▸ Prompt:
Set down every record below exactly as it stands, minus the pictures.

:: Data

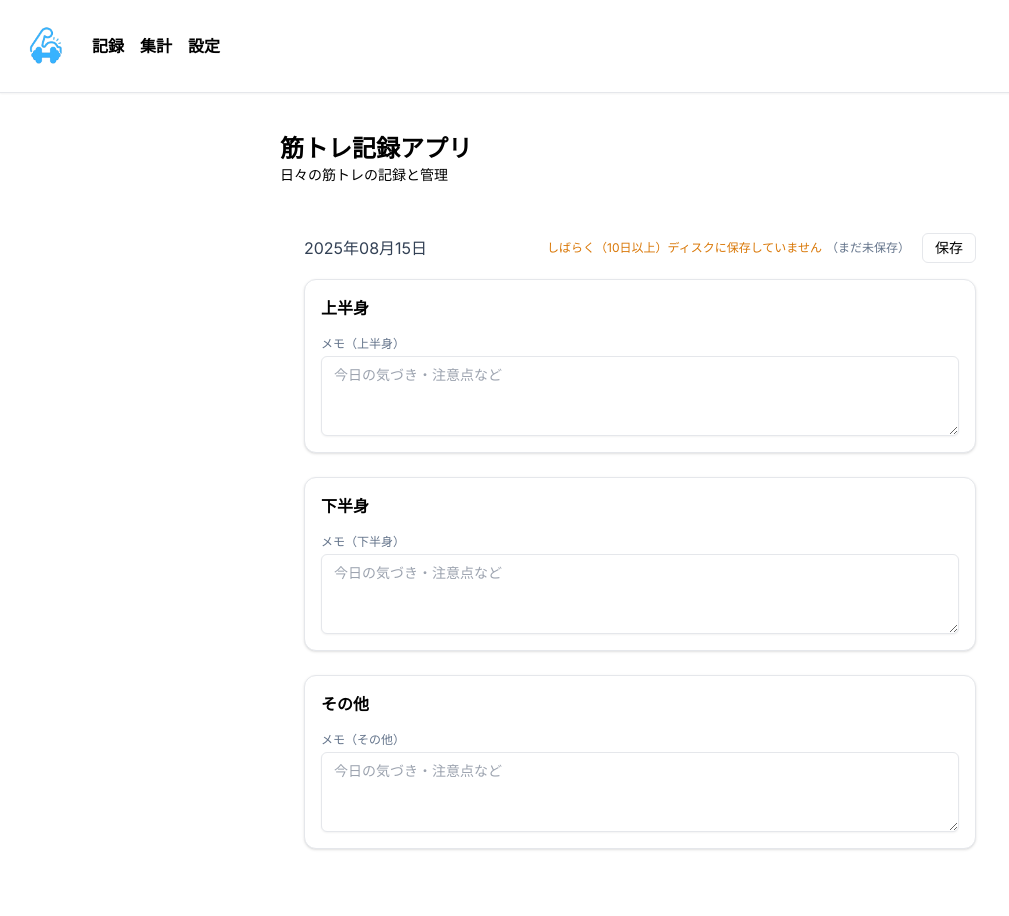
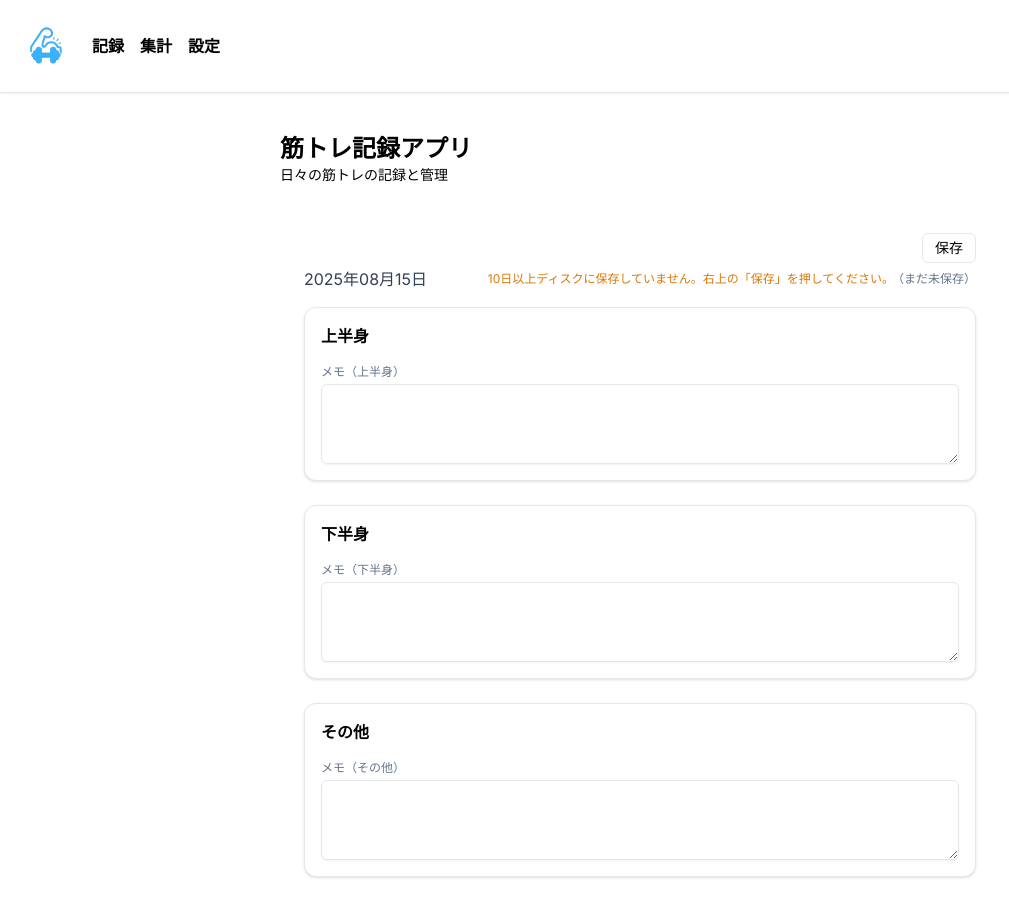
Before and after one commit to Mickey-1996/workout-tracker20250807, a Next.js app: page / in a window 1280 px wide. Shown: the top 916 px of the page, without its empty margins (0-1009 px from the left). Built offline with nearby package versions, Linux system fonts and the light colour scheme.

Commit message:
Update RecordTab.tsx

```diff
--- a/src/tabs/RecordTab.tsx
+++ b/src/tabs/RecordTab.tsx
@@ -52,7 +52,7 @@ function downloadJSON(filename: string, data: unknown) {
   const blob = new Blob([JSON.stringify(data, null, 2)], { type: "application/json" });
   const a = document.createElement("a");
   a.href = URL.createObjectURL(blob);
-  a.download = filename;
+  a.download = filename; // 例: "workoutrecord.2508172230"
   a.click();
   URL.revokeObjectURL(a.href);
 }
@@ -164,10 +164,9 @@ export default function RecordTab() {
     [today]
   );
 
-  /* ▼▼ ここから“SSR安全”な初期化：初期描画は空 → マウント後にlocalStorageを読む ▼▼ */
+  /* ▼▼ SSR安全な初期化 ▼▼ */
   const [exercises, setExercises] = useState<ExercisesGrouped>({ upper: [], lower: [], etc: [] });
 
-  // 記録は空で開始。マウント後に置き換える
   const [rec, setRec] = useState<DayRecord>({
     date: todayStr,
     times: {},
@@ -183,7 +182,6 @@ export default function RecordTab() {
   const [lastSavedSig, setLastSavedSig] = useState<string>("");
   const [currentSig, setCurrentSig] = useState<string>("");
 
-  // マウント後に localStorage を読み込む（SSRでは実行されない）
   useEffect(() => {
     try {
       setExercises(loadExercises());
@@ -281,7 +279,7 @@ export default function RecordTab() {
             const mode = (it.mode ?? it.inputMode ?? "check") as InputMode;
             const setCount = it.sets ?? it.checkCount ?? 3;
 
-            // 1行目：種目名 + 入力UI（折返しなし）
+            // 1行目：種目名 + 入力UI
             const row1 = (
               <div className="flex items-center gap-3 whitespace-nowrap overflow-x-auto">
                 <div className="text-sm text-slate-700 min-w-[6rem]">{it.name}</div>
@@ -337,7 +335,7 @@ export default function RecordTab() {
               </div>
             );
 
-            // 2行目：インターバル（折返しなし）
+            // 2行目：インターバル
             const times = rec.times?.[id] ?? [];
             const n = times.length;
             const last = n ? new Date(times[n - 1]) : null;
@@ -361,7 +359,7 @@ export default function RecordTab() {
           })}
         </div>
 
-        {/* カテゴリメモ */}
+        {/* カテゴリメモ（placeholderは指定しない＝空欄） */}
         <div className="mt-4">
           <div className="mb-1 text-xs text-slate-500">メモ（{label}）</div>
           <Textarea
@@ -376,43 +374,33 @@ export default function RecordTab() {
               };
               persist(next);
             }}
-            placeholder="今日の気づき・注意点など"
           />
         </div>
       </Card>
     );
   };
 
+  // YYMMDDTT（TT=時分：HHmm）形式のファイル名を生成
+  const buildYYMMDDTT = () => {
+    const now = new Date();
+    const YY = String(now.getFullYear()).slice(-2);
+    const MM = String(now.getMonth() + 1).padStart(2, "0");
+    const DD = String(now.getDate()).padStart(2, "0");
+    const TT = `${String(now.getHours()).padStart(2, "0")}${String(now.getMinutes()).padStart(2, "0")}`;
+    return `${YY}${MM}${DD}${TT}`;
+  };
+
   return (
     <div className="p-4 sm:p-6">
-      {/* ヘッダー：左＝日付、右＝保存ボタン＋リマインド */}
-      <div className="mb-4 flex items-center justify-between">
-        <div className="text-slate-700">{displayDate}</div>
-        <div className="flex items-center gap-3">
-          {/* 10日未保存のリマインド（小さめ） */}
-          {shouldPromptSave && (
-            <div className="text-xs text-amber-600">
-              しばらく（10日以上）ディスクに保存していません
-              {lastDiskSaveAt ? (
-                <span className="ml-1 text-slate-500">（最終保存 {new Date(lastDiskSaveAt).toLocaleString()}）</span>
-              ) : (
-                <span className="ml-1 text-slate-500">（まだ未保存）</span>
-              )}
-            </div>
-          )}
+      {/* ヘッダー：上＝保存ボタン（右寄せ）、下＝日付表示 */}
+      <div className="mb-1 flex items-center justify-end">
         {/* 変更ありバッジ */}
-          {hasUnsavedChanges && <span className="text-xs text-rose-600">未保存の変更があります</span>}
+        {hasUnsavedChanges && <span className="mr-3 text-xs text-rose-600">未保存の変更があります</span>}
         <button
           type="button"
           className="rounded-md border px-3 py-1 text-sm hover:bg-slate-50"
           onClick={() => {
-              const now = new Date();
-              const ts =
-                `${now.getFullYear()}${String(now.getMonth() + 1).padStart(2, "0")}` +
-                `${String(now.getDate()).padStart(2, "0")}-${String(now.getHours()).padStart(2, "0")}` +
-                `${String(now.getMinutes()).padStart(2, "0")}`;
-              const filename = `workout-records-${ts}.json`;
-
+            const filename = `workoutrecord.${buildYYMMDDTT()}`; // 要件②：workoutrecord.YYMMDDTT
             const payload = collectAllDayRecords();
             downloadJSON(filename, payload); // iPhone の「ダウンロード」に保存されます
 
@@ -429,6 +417,21 @@ export default function RecordTab() {
           保存
         </button>
       </div>
+
+      {/* 日付とリマインド行 */}
+      <div className="mb-4 flex items-center justify-between">
+        <div className="text-slate-700">{displayDate}</div>
+        {/* 10日未保存のリマインド（小さめ） */}
+        {shouldPromptSave && (
+          <div className="text-xs text-amber-600">
+            10日以上ディスクに保存していません。右上の「保存」を押してください。
+            {lastDiskSaveAt ? (
+              <span className="ml-1 text-slate-500">（最終保存 {new Date(lastDiskSaveAt).toLocaleString()}）</span>
+            ) : (
+              <span className="ml-1 text-slate-500">（まだ未保存）</span>
+            )}
+          </div>
+        )}
       </div>
 
       {renderCategory("upper", "上半身")}
```
Lines whose indentation alone changed are shown as unchanged.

::::

▸ Task solution:
Before and after one commit to Mickey-1996/workout-tracker20250807, a Next.js app: page / in a window 1280 px wide. Shown: the top 916 px of the page, without its empty margins (0-1009 px from the left). Built offline with nearby package versions, Linux system fonts and the light colour scheme.

Commit message:
Update RecordTab.tsx

```diff
--- a/src/tabs/RecordTab.tsx
+++ b/src/tabs/RecordTab.tsx
@@ -52,7 +52,7 @@ function downloadJSON(filename: string, data: unknown) {
   const blob = new Blob([JSON.stringify(data, null, 2)], { type: "application/json" });
   const a = document.createElement("a");
   a.href = URL.createObjectURL(blob);
-  a.download = filename;
+  a.download = filename; // 例: "workoutrecord.2508172230"
   a.click();
   URL.revokeObjectURL(a.href);
 }
@@ -164,10 +164,9 @@ export default function RecordTab() {
     [today]
   );
 
-  /* ▼▼ ここから“SSR安全”な初期化：初期描画は空 → マウント後にlocalStorageを読む ▼▼ */
+  /* ▼▼ SSR安全な初期化 ▼▼ */
   const [exercises, setExercises] = useState<ExercisesGrouped>({ upper: [], lower: [], etc: [] });
 
-  // 記録は空で開始。マウント後に置き換える
   const [rec, setRec] = useState<DayRecord>({
     date: todayStr,
     times: {},
@@ -183,7 +182,6 @@ export default function RecordTab() {
   const [lastSavedSig, setLastSavedSig] = useState<string>("");
   const [currentSig, setCurrentSig] = useState<string>("");
 
-  // マウント後に localStorage を読み込む（SSRでは実行されない）
   useEffect(() => {
     try {
       setExercises(loadExercises());
@@ -281,7 +279,7 @@ export default function RecordTab() {
             const mode = (it.mode ?? it.inputMode ?? "check") as InputMode;
             const setCount = it.sets ?? it.checkCount ?? 3;
 
-            // 1行目：種目名 + 入力UI（折返しなし）
+            // 1行目：種目名 + 入力UI
             const row1 = (
               <div className="flex items-center gap-3 whitespace-nowrap overflow-x-auto">
                 <div className="text-sm text-slate-700 min-w-[6rem]">{it.name}</div>
@@ -337,7 +335,7 @@ export default function RecordTab() {
               </div>
             );
 
-            // 2行目：インターバル（折返しなし）
+            // 2行目：インターバル
             const times = rec.times?.[id] ?? [];
             const n = times.length;
             const last = n ? new Date(times[n - 1]) : null;
@@ -361,7 +359,7 @@ export default function RecordTab() {
           })}
         </div>
 
-        {/* カテゴリメモ */}
+        {/* カテゴリメモ（placeholderは指定しない＝空欄） */}
         <div className="mt-4">
           <div className="mb-1 text-xs text-slate-500">メモ（{label}）</div>
           <Textarea
@@ -376,43 +374,33 @@ export default function RecordTab() {
               };
               persist(next);
             }}
-            placeholder="今日の気づき・注意点など"
           />
         </div>
       </Card>
     );
   };
 
+  // YYMMDDTT（TT=時分：HHmm）形式のファイル名を生成
+  const buildYYMMDDTT = () => {
+    const now = new Date();
+    const YY = String(now.getFullYear()).slice(-2);
+    const MM = String(now.getMonth() + 1).padStart(2, "0");
+    const DD = String(now.getDate()).padStart(2, "0");
+    const TT = `${String(now.getHours()).padStart(2, "0")}${String(now.getMinutes()).padStart(2, "0")}`;
+    return `${YY}${MM}${DD}${TT}`;
+  };
+
   return (
     <div className="p-4 sm:p-6">
-      {/* ヘッダー：左＝日付、右＝保存ボタン＋リマインド */}
-      <div className="mb-4 flex items-center justify-between">
-        <div className="text-slate-700">{displayDate}</div>
-        <div className="flex items-center gap-3">
-          {/* 10日未保存のリマインド（小さめ） */}
-          {shouldPromptSave && (
-            <div className="text-xs text-amber-600">
-              しばらく（10日以上）ディスクに保存していません
-              {lastDiskSaveAt ? (
-                <span className="ml-1 text-slate-500">（最終保存 {new Date(lastDiskSaveAt).toLocaleString()}）</span>
-              ) : (
-                <span className="ml-1 text-slate-500">（まだ未保存）</span>
-              )}
-            </div>
-          )}
+      {/* ヘッダー：上＝保存ボタン（右寄せ）、下＝日付表示 */}
+      <div className="mb-1 flex items-center justify-end">
         {/* 変更ありバッジ */}
-          {hasUnsavedChanges && <span className="text-xs text-rose-600">未保存の変更があります</span>}
+        {hasUnsavedChanges && <span className="mr-3 text-xs text-rose-600">未保存の変更があります</span>}
         <button
           type="button"
           className="rounded-md border px-3 py-1 text-sm hover:bg-slate-50"
           onClick={() => {
-              const now = new Date();
-              const ts =
-                `${now.getFullYear()}${String(now.getMonth() + 1).padStart(2, "0")}` +
-                `${String(now.getDate()).padStart(2, "0")}-${String(now.getHours()).padStart(2, "0")}` +
-                `${String(now.getMinutes()).padStart(2, "0")}`;
-              const filename = `workout-records-${ts}.json`;
-
+            const filename = `workoutrecord.${buildYYMMDDTT()}`; // 要件②：workoutrecord.YYMMDDTT
             const payload = collectAllDayRecords();
             downloadJSON(filename, payload); // iPhone の「ダウンロード」に保存されます
 
@@ -429,6 +417,21 @@ export default function RecordTab() {
           保存
         </button>
       </div>
+
+      {/* 日付とリマインド行 */}
+      <div className="mb-4 flex items-center justify-between">
+        <div className="text-slate-700">{displayDate}</div>
+        {/* 10日未保存のリマインド（小さめ） */}
+        {shouldPromptSave && (
+          <div className="text-xs text-amber-600">
+            10日以上ディスクに保存していません。右上の「保存」を押してください。
+            {lastDiskSaveAt ? (
+              <span className="ml-1 text-slate-500">（最終保存 {new Date(lastDiskSaveAt).toLocaleString()}）</span>
+            ) : (
+              <span className="ml-1 text-slate-500">（まだ未保存）</span>
+            )}
+          </div>
+        )}
       </div>
 
       {renderCategory("upper", "上半身")}
```
Lines whose indentation alone changed are shown as unchanged.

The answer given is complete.